Put it this way, the U.S. has a $14 trillion overall debt and an annual deficit of more than $1.5 trillion. Even if spending were slashed by $700 billion or $800 billion this year alone (far more than the Republicans are demanding), that would still leave us hundreds of billions short of cutting this year's deficit alone—and wouldn't dent the $14 trillion debt by one penny. Indeed, it would add to that overall debt by this year's unpaid billions. Moral: you can’t really reduce the deficit without tax increases, and without cutbacks in defense spending and entitlements. All of which suggests that the Republicans failed arithmetic and passed ideology.
9) Democrats are at a structural disadvantage in public debate: they have no idea how to talk to the people, but the Republicans sure do.
Any Democrat's explanation of a public issue—be it Nancy Pelosi or Harry Reid or President Obama—sounds to my ear as follows: "Four score and 17 points ago, we tried to deliver the nation from want, only to face a long road paved by Herbert Hoover and George W. Bush.
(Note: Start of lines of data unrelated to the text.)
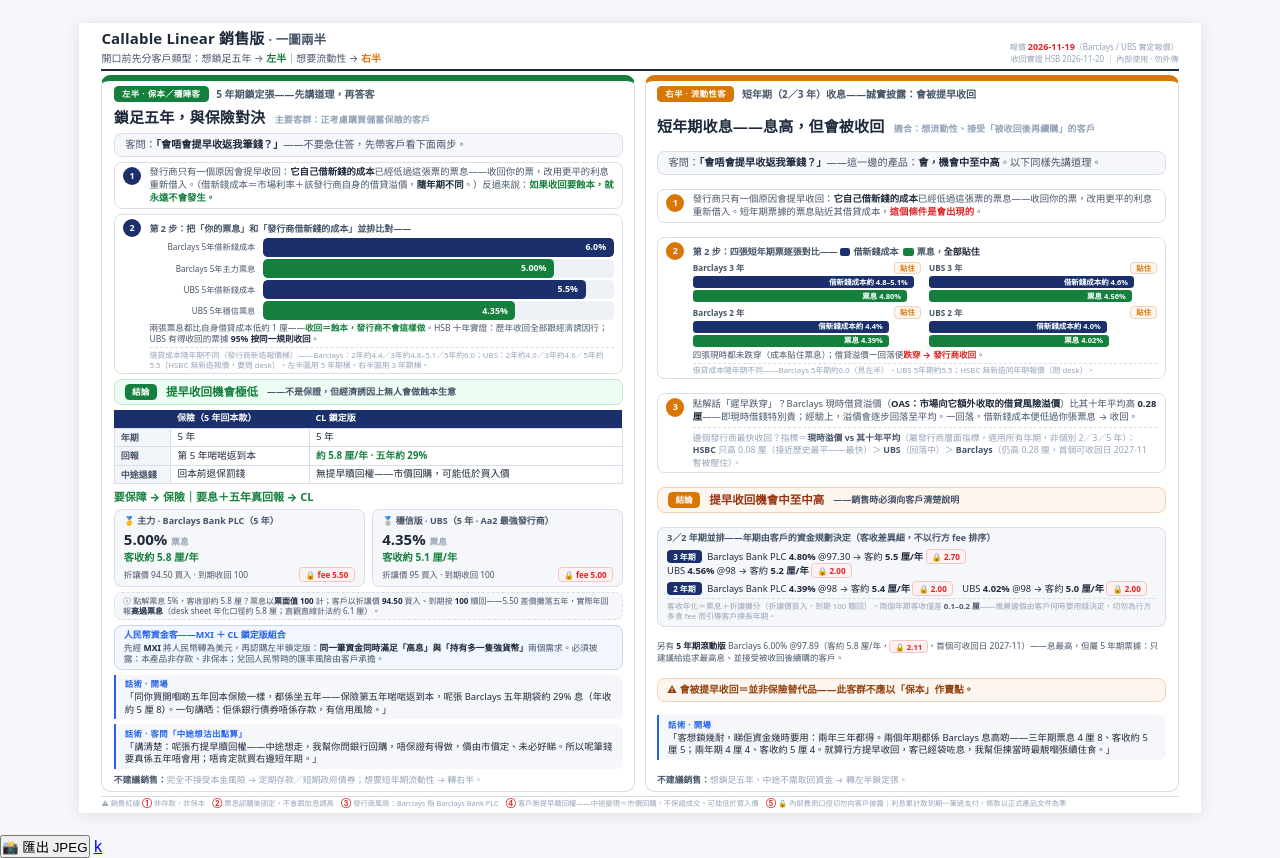
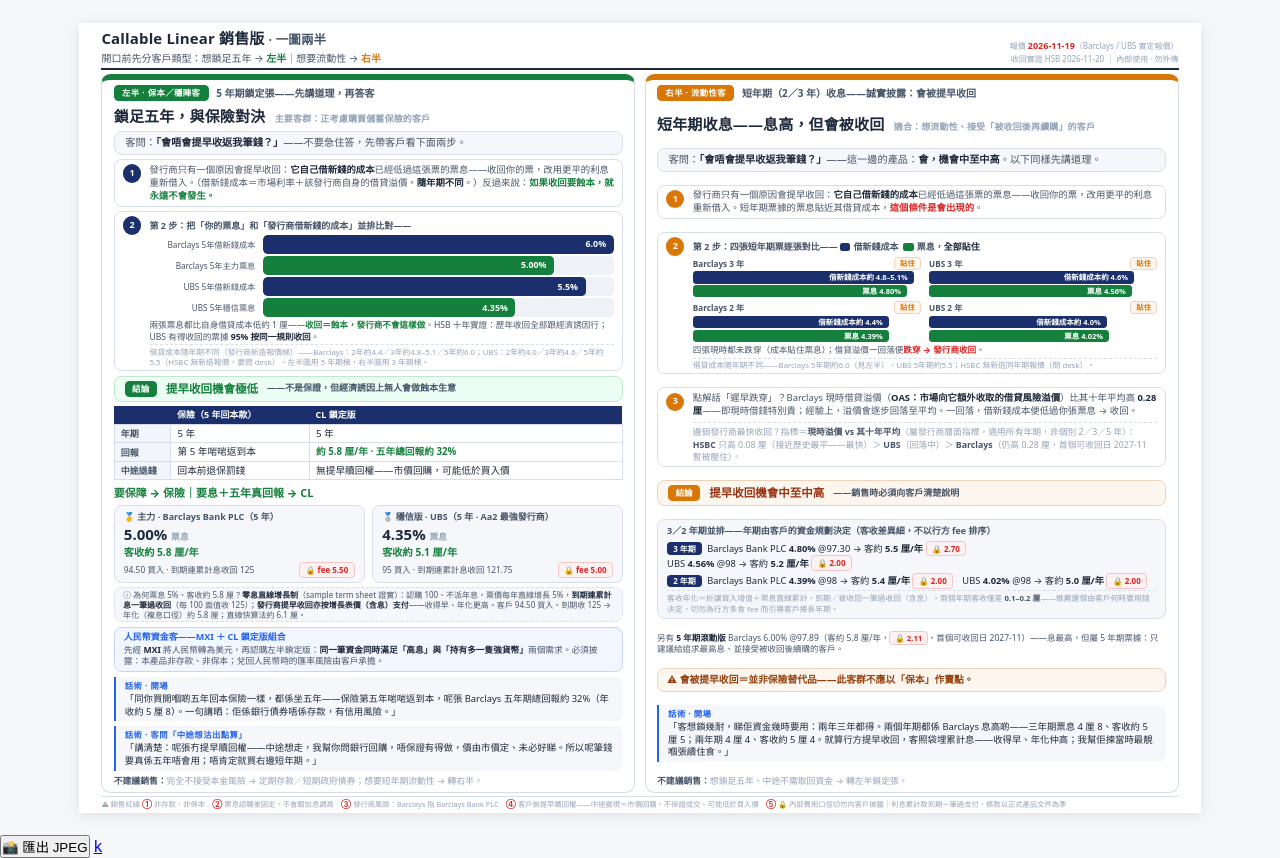
Before and after one commit to leunghlk/infographics, a plain HTML site: page rm-cl-sell-guide-A4-2026-11.html in a window 1280 px wide. Drawn offline with Linux system fonts and the light colour scheme.

Commit message:
v31: TS 對讀落地——零息直線增長制（desk 確認 confirmation 跟 TS）: 對決表29%→總回報約32%、pf改「到期連累計息收回125/121.75」、gloss重寫零息直線增長制+早收按增長表價含息、右psrc機制句、右話術加「收得早、年化仲高」；gloss/sheet/half CSS 收緊保1頁
Co-Authored-By: Claude Code <noreply@anthropic.com>

```diff
--- a/rm-cl-sell-guide-A4-2026-11.html
+++ b/rm-cl-sell-guide-A4-2026-11.html
@@ -18,8 +18,8 @@
   }
   .sheet{
     width:297mm; min-height:209mm; margin:6mm auto; background:var(--surface);
-    padding:1.4mm 6mm 1mm; box-shadow:0 2px 14px rgba(0,0,0,.10);
-    display:flex; flex-direction:column; gap:1.1mm;
+    padding:1.3mm 6mm .9mm; box-shadow:0 2px 14px rgba(0,0,0,.10);
+    display:flex; flex-direction:column; gap:1mm;
   }
   @media print{
     body{background:#fff;}
@@ -40,7 +40,7 @@
   /* main split */
   .main{display:grid; grid-template-columns:1fr 1fr; gap:2.5mm; flex:1;}
   .half{border:1px solid var(--line); border-top:1.6mm solid var(--green); border-radius:2.5mm; background:#fff;
-    padding:1.4mm 3mm 1mm; display:flex; flex-direction:column; gap:1.1mm; justify-content:space-between;}
+    padding:1.3mm 3mm .9mm; display:flex; flex-direction:column; gap:1mm; justify-content:space-between;}
   .half.r{border-top-color:var(--amber);}
   .chip{display:flex; align-items:center; gap:2mm;}
   .chip .tag{background:var(--green); color:#fff; font-size:8.4px; font-weight:800; border-radius:1.2mm; padding:.6mm 2.2mm; letter-spacing:.05em;}
@@ -121,7 +121,7 @@
   .pc3 .fee{font-size:7.8px; padding:.2mm 1.2mm;}
 
   /* 客收 gloss */
-  .gloss{font-size:8px; color:var(--ink2); background:var(--bg); border:1px dashed var(--line); border-radius:2mm; padding:.6mm 2.2mm; line-height:1.3;}
+  .gloss{font-size:8px; color:var(--ink2); background:var(--bg); border:1px dashed var(--line); border-radius:2mm; padding:.45mm 2.2mm; line-height:1.24;}
   .gloss b{color:var(--ink);}
 
   /* 人民幣 MXI 組合 */
@@ -187,7 +187,7 @@
       <table class="vs2">
         <tr><th style="width:15mm"></th><th>保險（5 年回本款）</th><th>CL 鎖定版</th></tr>
         <tr><td>年期</td><td>5 年</td><td>5 年</td></tr>
-        <tr><td>回報</td><td>第 5 年啱啱返到本</td><td class="win">約 5.8 厘/年 · 五年約 29%</td></tr>
+        <tr><td>回報</td><td>第 5 年啱啱返到本</td><td class="win">約 5.8 厘/年 · 五年總回報約 32%</td></tr>
         <tr><td>中途退錢</td><td>回本前退保罰錢</td><td>無提早贖回權——市價回購，可能低於買入價</td></tr>
       </table>
       <div class="punch">要保障 → 保險｜要息＋五年真回報 → CL</div>
@@ -197,17 +197,17 @@
           <div class="pt">🥇 主力 · Barclays Bank PLC（5 年）</div>
           <div class="px">5.00%<small>票息</small></div>
           <div class="pk">客收約 5.8 厘/年</div>
-          <div class="pf"><span>折讓價 94.50 買入 · 到期收回 100</span><span class="fee">🔒 fee 5.50</span></div>
+          <div class="pf"><span>94.50 買入 · 到期連累計息收回 125</span><span class="fee">🔒 fee 5.50</span></div>
         </div>
         <div class="pc">
           <div class="pt">🥈 穩信版 · UBS（5 年 · Aa2 最強發行商）</div>
           <div class="px">4.35%<small>票息</small></div>
           <div class="pk">客收約 5.1 厘/年</div>
-          <div class="pf"><span>折讓價 95 買入 · 到期收回 100</span><span class="fee">🔒 fee 5.00</span></div>
+          <div class="pf"><span>95 買入 · 到期連累計息收回 121.75</span><span class="fee">🔒 fee 5.00</span></div>
         </div>
       </div>
 
-      <div class="gloss">ⓘ 點解票息 5%，客收卻約 5.8 厘？票息以<b>票面值 100</b> 計；客戶以折讓價 <b>94.50</b> 買入、到期按 <b>100</b> 贖回——5.50 差價攤落五年，實際年回報<b>高過票息</b>（desk sheet 年化口徑約 5.8 厘；直觀直線計法約 6.1 厘）。</div>
+      <div class="gloss">ⓘ 為何票息 5%、客收約 5.8 厘？<b>零息直線增長制</b>（sample term sheet 證實）：認購 100、不派年息，票價每年直線增長 5%，<b>到期連累計息一筆過收回</b>（每 100 面值收 125）；<b>發行商提早收回亦按增長表價（含息）支付</b>——收得早、年化更高。客戶 94.50 買入、到期收 125 → 年化（複息口徑）約 5.8 厘；直線快算法約 6.1 厘。</div>
 
       <div class="mxi">
         <div class="mt">人民幣資金客——MXI ＋ CL 鎖定版組合</div>
@@ -216,7 +216,7 @@
 
       <div class="say">
         <div class="st">話術 · 開場</div>
-        <div class="tx">「同你買開嗰啲五年回本保險一樣，都係坐五年——保險第五年啱啱返到本，呢張 Barclays 五年期袋約 29% 息（年收約 5 厘 8）。一句講晒：佢係銀行債券唔係存款，有信用風險。」</div>
+        <div class="tx">「同你買開嗰啲五年回本保險一樣，都係坐五年——保險第五年啱啱返到本，呢張 Barclays 五年期總回報約 32%（年收約 5 厘 8）。一句講晒：佢係銀行債券唔係存款，有信用風險。」</div>
       </div>
 
       <div class="say">
@@ -268,7 +268,7 @@
         <div class="pt">3／2 年期並排——年期由客戶的資金規劃決定（客收差異細，不以行方 fee 排序）</div>
         <div class="prow"><span class="yr">3 年期</span><span class="seg">Barclays Bank PLC <b>4.80%</b> @97.30 → 客約 <b>5.5 厘/年</b>&nbsp;<span class="fee">🔒 2.70</span></span>　<span class="seg">UBS <b>4.56%</b> @98 → 客約 <b>5.2 厘/年</b>&nbsp;<span class="fee">🔒 2.00</span></span></div>
         <div class="prow"><span class="yr">2 年期</span><span class="seg">Barclays Bank PLC <b>4.39%</b> @98 → 客約 <b>5.4 厘/年</b>&nbsp;<span class="fee">🔒 2.00</span></span>　<span class="seg">UBS <b>4.02%</b> @98 → 客約 <b>5.0 厘/年</b>&nbsp;<span class="fee">🔒 2.00</span></span></div>
-        <div class="psrc">客收年化＝票息＋折讓攤分（折讓價買入、到期 100 贖回）。兩個年期客收僅差 <b>0.1–0.2 厘</b>——推薦邊個由客戶何時要用錢決定，切勿為行方多食 fee 而引導客戶揀長年期。</div>
+        <div class="psrc">客收年化＝折讓買入增值＋票息直線累計，到期／被收回一筆過收回（含息）。兩個年期客收僅差 <b>0.1–0.2 厘</b>——推薦邊個由客戶何時要用錢決定，切勿為行方多食 fee 而引導客戶揀長年期。</div>
       </div>
       <div class="pc3">另有 <b>5 年期滾動版</b> Barclays 6.00% @97.89（客約 5.8 厘/年，<span class="fee">🔒 2.11</span>，首個可收回日 2027-11）——息最高，但屬 5 年期票據：只建議給追求最高息、並接受被收回後續購的客戶。</div>
 
@@ -276,7 +276,7 @@
 
       <div class="say">
         <div class="st">話術 · 開場</div>
-        <div class="tx">「客想鎖幾耐，睇佢資金幾時要用：兩年三年都得。兩個年期都係 Barclays 息高啲——三年期票息 4 厘 8、客收約 5 厘 5；兩年期 4 厘 4、客收約 5 厘 4。就算行方提早收回，客已經袋咗息，我幫佢揀當時最靚嗰張續住食。」</div>
+        <div class="tx">「客想鎖幾耐，睇佢資金幾時要用：兩年三年都得。兩個年期都係 Barclays 息高啲——三年期票息 4 厘 8、客收約 5 厘 5；兩年期 4 厘 4、客收約 5 厘 4。就算行方提早收回，客照袋埋累計息——收得早、年化仲高；我幫佢揀當時最靚嗰張續住食。」</div>
       </div>
 
       <div class="route"><b>不建議銷售：</b>想鎖足五年、中途不需取回資金 → 轉左半鎖定張。</div>
```
Also changed, not shown: 1 other file.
It could take 12 or 16 years to solve the problem, to be honest." On the other hand, Republicans conjure up real passion with originals like "Live free or die," "I have only one life to sell for my country," and, "So's your old man." Republicans don't make 17 points; they always keep it to an intelligible half a point plus an insinuation.
Our governmental and political shepherds, cable anchors, foreign and business leaders couldn't possibly believe that we, the American people, will simply continue laughing or screaming at their follies, and that we are so dumb we're just going to sit back and take this. Could they?
July 7, 2011 10:24pm